▶ Requirement: Copy the data precisely, character for character, and leave out every picture.

▶ Given entries:
───

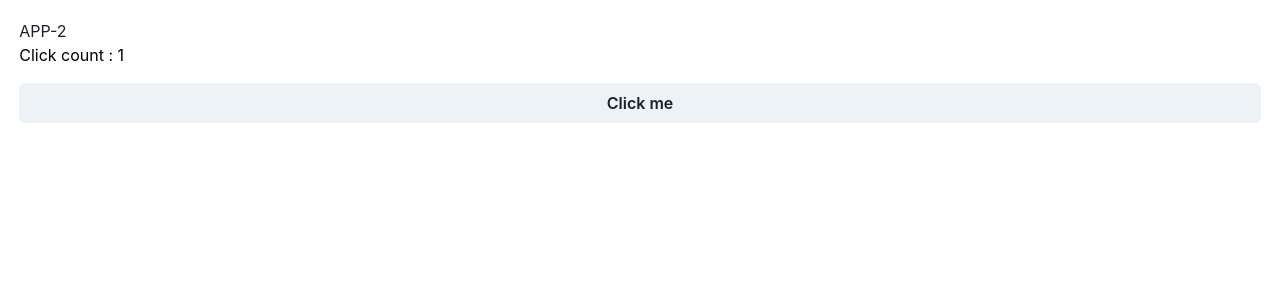
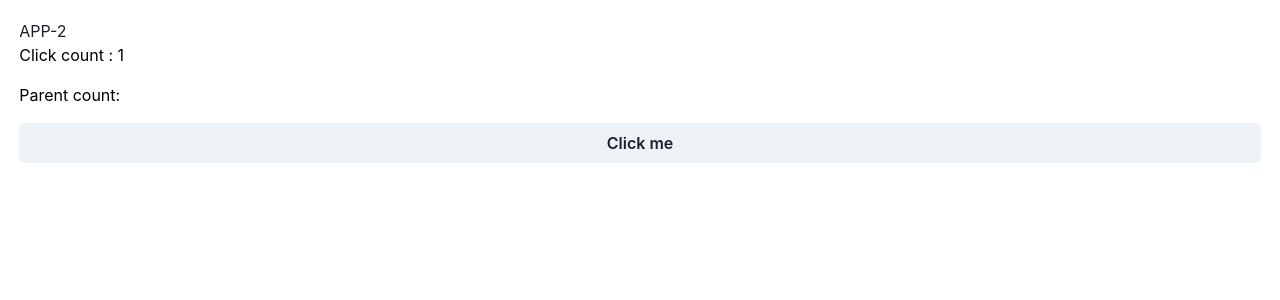
Before and after one commit to coryhouse/remote-2, a React app: page / in a window 1280 px wide. Shown: the top 300 px of the page. Built offline with nearby package versions, Linux system fonts and the light colour scheme.

Commit message:
Add props

```diff
--- a/src/components/CounterAppTwo.tsx
+++ b/src/components/CounterAppTwo.tsx
@@ -2,7 +2,12 @@ import { Button, Flex, Text } from "@chakra-ui/react";
 import React, { useState } from "react";
 import { Link, useLocation } from "react-router-dom";
 
-export default function Counter() {
+type RemoteProps = {
+  parentCount: number;
+  nav: (url: string) => void;
+};
+
+export default function CounterAppTwo({ nav, parentCount }: RemoteProps) {
   const [count, setCount] = useState(1);
 
   const location = useLocation();
@@ -10,6 +15,7 @@ export default function Counter() {
   return (
     <Flex color="#000" gap="1rem" direction="column">
       <Text>Click count : {count} </Text>
+      <Text>Parent count: {parentCount} </Text>
       <Button onClick={() => setCount((prevState) => prevState + 1)}>
         Click me
       </Button>
```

───

▶ Answer to the problem:
Before and after one commit to coryhouse/remote-2, a React app: page / in a window 1280 px wide. Shown: the top 300 px of the page. Built offline with nearby package versions, Linux system fonts and the light colour scheme.

Commit message:
Add props

```diff
--- a/src/components/CounterAppTwo.tsx
+++ b/src/components/CounterAppTwo.tsx
@@ -2,7 +2,12 @@ import { Button, Flex, Text } from "@chakra-ui/react";
 import React, { useState } from "react";
 import { Link, useLocation } from "react-router-dom";
 
-export default function Counter() {
+type RemoteProps = {
+  parentCount: number;
+  nav: (url: string) => void;
+};
+
+export default function CounterAppTwo({ nav, parentCount }: RemoteProps) {
   const [count, setCount] = useState(1);
 
   const location = useLocation();
@@ -10,6 +15,7 @@ export default function Counter() {
   return (
     <Flex color="#000" gap="1rem" direction="column">
       <Text>Click count : {count} </Text>
+      <Text>Parent count: {parentCount} </Text>
       <Button onClick={() => setCount((prevState) => prevState + 1)}>
         Click me
       </Button>
```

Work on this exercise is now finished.